This not is about the concept of imagination.

Cf. Future, umwelt, biosemiotics.

The typical understanding is that imagination is a property of an individual human brain.

By contrast, we understand imagination as an epiphenomenon. An impression formed by an individual of an effect produced by a situated community. On this account, imagination is a virtual prototype of an alternative future produced by a community. Members of the community can share this imagination but nobody has the full access to it, nor is it a full account of what is possible. This is in parallel to umwelten, or partial subjective experiences of the real lived world. Different beings have different perceptual worlds. In the same way, they have different imagined worlds. This understanding does not presume that all participants to have the cognitive ability to forum mental images or similar internal representations. However, they can contribute and partake in this virtual prototype of the future, to various degrees.

Relevant Terms

  • discursive imagination


Typical definitions automatically presume that imagination is individual and human. Maybe some animals can have it. It relates to mental imagery, perception, memory, and dreaming. For example, Kind's handbook does not cover collective or distributed approaches to imagination.

Yet, in the human brain/organism there no one single process that counts as "imagining".

For a human-centric aggregations, see:

Stevenson, Leslie. ‘Twelve Conceptions of Imagination’. The British Journal of Aesthetics 43, no. 3 (2003): 238–59.

Moral Imagination

Capacity to imagine how values and commitments will influence future experience, without enacting this experience. 1

Collective Imagination

  • Same shared imagined object
  • Same or similar contents and vehicles of representations (media or prompters)
  • Jointly committing to imagining something as one mind (I would say not needed, only in humans?)

Szanto, Thomas. ‘Collective Imagination: A Normative Account 1’. In Imagination and Social Perspectives: Approaches from Phenomenology and Psychopathology, edited by Michela Summa, Thomas Fuchs, and Luca Vanzago, 223–46. New York: Routledge, 2017.

Walton, Kendall L. Mimesis as Make-Believe: On the Foundations of the Representational Arts. Cambridge, MA: Harvard University Press, 1990.
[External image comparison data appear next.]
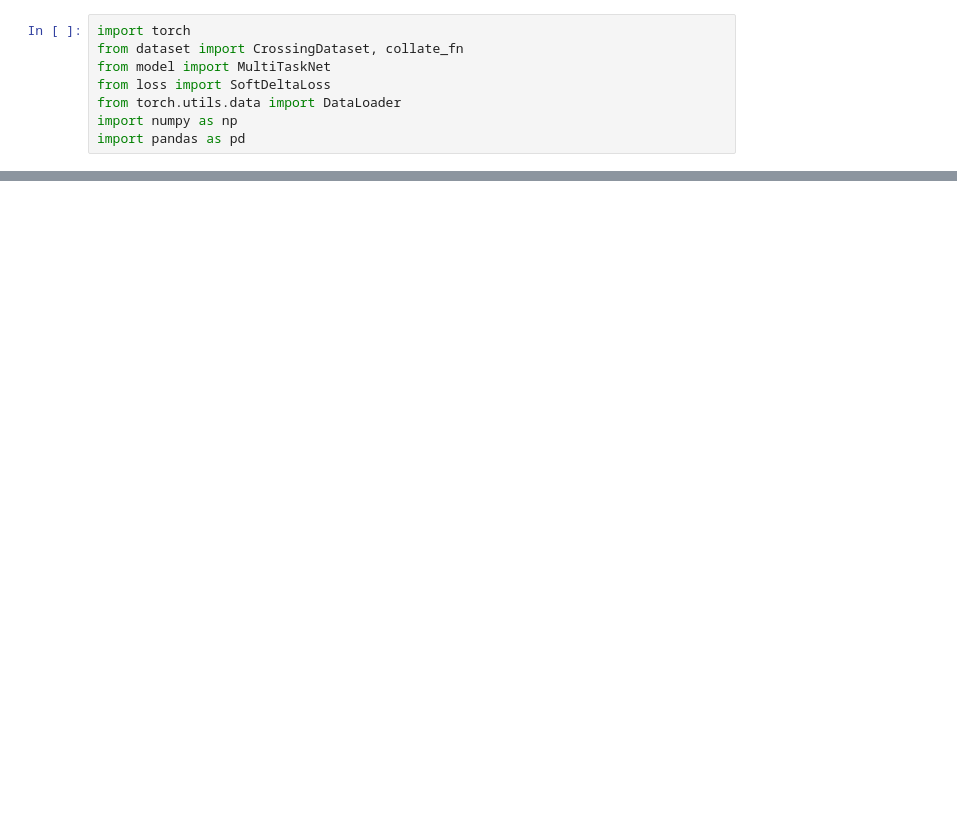
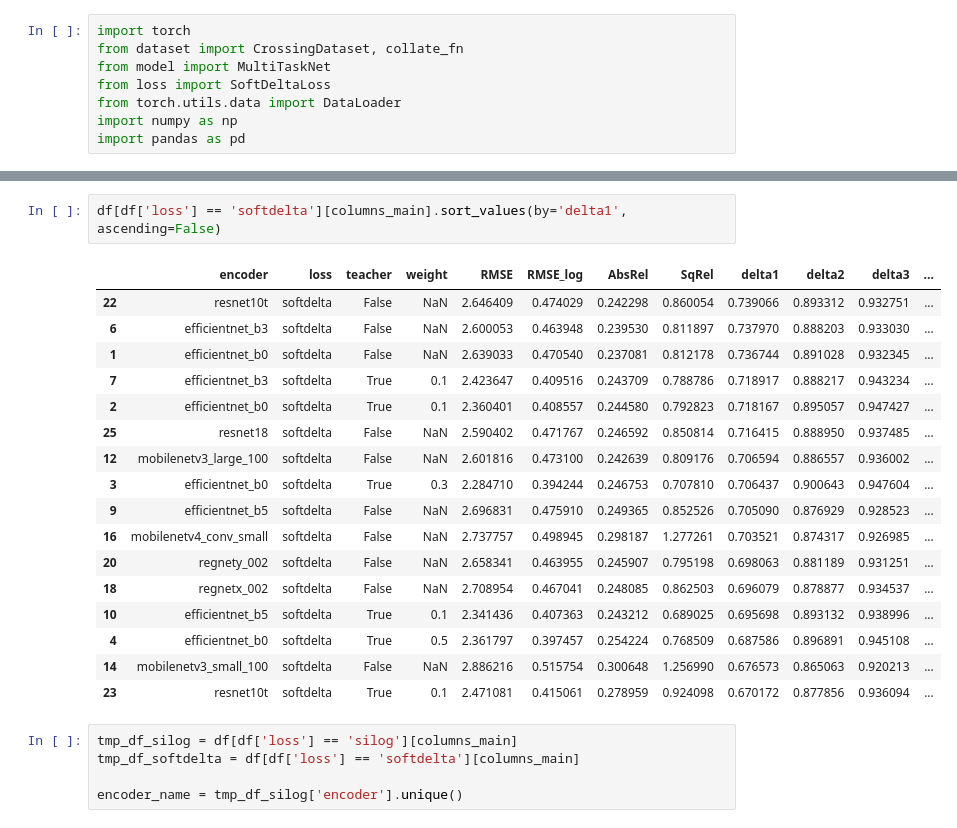
Before and after one commit to godofinvoker44/SparseCompletion, a Jupyter notebook: evaluation.ipynb, the cells around one changed output, grey strips where cells are left out. Drawn from its saved outputs; the diff is of its cells as text; blank space fills up the shorter version.

```diff
--- a/evaluation.ipynb
+++ b/evaluation.ipynb
@@ -34,0 +89,25 @@ df.head(10)
+# %%
+df[df['loss'] == 'softdelta'][columns_main].sort_values(by='delta1', ascending=False)
+# %% [output]
+|  | encoder | loss | teacher | weight | RMSE | RMSE_log | AbsRel | SqRel | delta1 | delta2 | delta3 | ... |
+| 22 | resnet10t | softdelta | False | NaN | 2.646409 | 0.474029 | 0.242298 | 0.860054 | 0.739066 | 0.893312 | 0.932751 | ... |
+| 6 | efficientnet_b3 | softdelta | False | NaN | 2.600053 | 0.463948 | 0.239530 | 0.811897 | 0.737970 | 0.888203 | 0.933030 | ... |
+| 1 | efficientnet_b0 | softdelta | False | NaN | 2.639033 | 0.470540 | 0.237081 | 0.812178 | 0.736744 | 0.891028 | 0.932345 | ... |
+| 7 | efficientnet_b3 | softdelta | True | 0.1 | 2.423647 | 0.409516 | 0.243709 | 0.788786 | 0.718917 | 0.888217 | 0.943234 | ... |
+| 2 | efficientnet_b0 | softdelta | True | 0.1 | 2.360401 | 0.408557 | 0.244580 | 0.792823 | 0.718167 | 0.895057 | 0.947427 | ... |
+| 25 | resnet18 | softdelta | False | NaN | 2.590402 | 0.471767 | 0.246592 | 0.850814 | 0.716415 | 0.888950 | 0.937485 | ... |
+| 12 | mobilenetv3_large_100 | softdelta | False | NaN | 2.601816 | 0.473100 | 0.242639 | 0.809176 | 0.706594 | 0.886557 | 0.936002 | ... |
+| 3 | efficientnet_b0 | softdelta | True | 0.3 | 2.284710 | 0.394244 | 0.246753 | 0.707810 | 0.706437 | 0.900643 | 0.947604 | ... |
+| 9 | efficientnet_b5 | softdelta | False | NaN | 2.696831 | 0.475910 | 0.249365 | 0.852526 | 0.705090 | 0.876929 | 0.928523 | ... |
+| 16 | mobilenetv4_conv_small | softdelta | False | NaN | 2.737757 | 0.498945 | 0.298187 | 1.277261 | 0.703521 | 0.874317 | 0.926985 | ... |
+| 20 | regnety_002 | softdelta | False | NaN | 2.658341 | 0.463955 | 0.245907 | 0.795198 | 0.698063 | 0.881189 | 0.931251 | ... |
+| 18 | regnetx_002 | softdelta | False | NaN | 2.708954 | 0.467041 | 0.248085 | 0.862503 | 0.696079 | 0.878877 | 0.934537 | ... |
+| 10 | efficientnet_b5 | softdelta | True | 0.1 | 2.341436 | 0.407363 | 0.243212 | 0.689025 | 0.695698 | 0.893132 | 0.938996 | ... |
+| 4 | efficientnet_b0 | softdelta | True | 0.5 | 2.361797 | 0.397457 | 0.254224 | 0.768509 | 0.687586 | 0.896891 | 0.945108 | ... |
+| 14 | mobilenetv3_small_100 | softdelta | False | NaN | 2.886216 | 0.515754 | 0.300648 | 1.256990 | 0.676573 | 0.865063 | 0.920213 | ... |
+| 23 | resnet10t | softdelta | True | 0.1 | 2.471081 | 0.415061 | 0.278959 | 0.924098 | 0.670172 | 0.877856 | 0.936094 | ... |
+# %%
+tmp_df_silog = df[df['loss'] == 'silog'][columns_main]
+tmp_df_softdelta = df[df['loss'] == 'softdelta'][columns_main]
+
+encoder_name = tmp_df_silog['encoder'].unique()
```
Also changed, not shown: parts of 13 cells of this notebook, 1 other file.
Nonhuman Imagination

Typical argument distinguish 'practical' imagination in animals vs 'symbolic' imagination in humans (Cassirer).

Imagination in Biosemiotics


Wheeler, Wendy. ‘Art and Imagination: The Evolution of Meanings’. In Imagination and Art: Explorations in Contemporary Theory, edited by Keith A. Moser and Ananta Charana Sukla, 503–34. Leiden: Brill, 2020.

“the process of message exchanges, or semiosis, is an indispensable characteristic of all terrestrial life forms”

Sebeok, Thomas A. A Sign Is Just a Sign. Boulder: NetLibrary, 1999.

Distributed Imagination

Holobiont, collectivity and symbiosis in biology and thus collective production of imagination but distributed entities.

Gilbert, Scott F., Jan Sapp, and Alfred I. Tauber. ‘A Symbiotic View of Life: We Have Never Been Individuals’. The Quarterly Review of Biology 87, no. 4 (2012): 325–41.

Situated Imagination

History of Imagination

The idea that imagination is a desirable quality is rather new. It is perhaps introduced by Shakespeare in plays such as Midsummer Night's Dear where imagination and its symbols such as fairies are rethought. BBC Radio 4 - In Our Time, A Midsummer Night's Dream

The Christian tradition treated imagination with suspicion as something that can only go astray without the benevolent guidance of God.

The contemporary idea of imagination is inherited from the Romantics who in turn got their ideas from Shakespeare.

Of course, this is a very Western and Anglo interpretation.

Queues and Waiting

Queues as a form of meaningful #inefficiency (Private) or #redundancy (Private) in nature. Relevant to the question of moral imagination and Ecocentric Design.

Queues are but one model of matching the needs with resources. One can visuals this as metabolism. As ecology. The distribution of rights is then done based on statistical models.

What are the intentional functions of waiting?

Waiting and never getting as fundamental features of living in the temporal world.


Kind, Amy, ed. The Routledge Handbook of Philosophy of Imagination. London: Routledge, 2016.


  1. Johnson, Mark. ‘Moral Imagination’. In The Routledge Handbook of Philosophy of Imagination, edited by Amy Kind, 355–67. London: Routledge, 2016.˄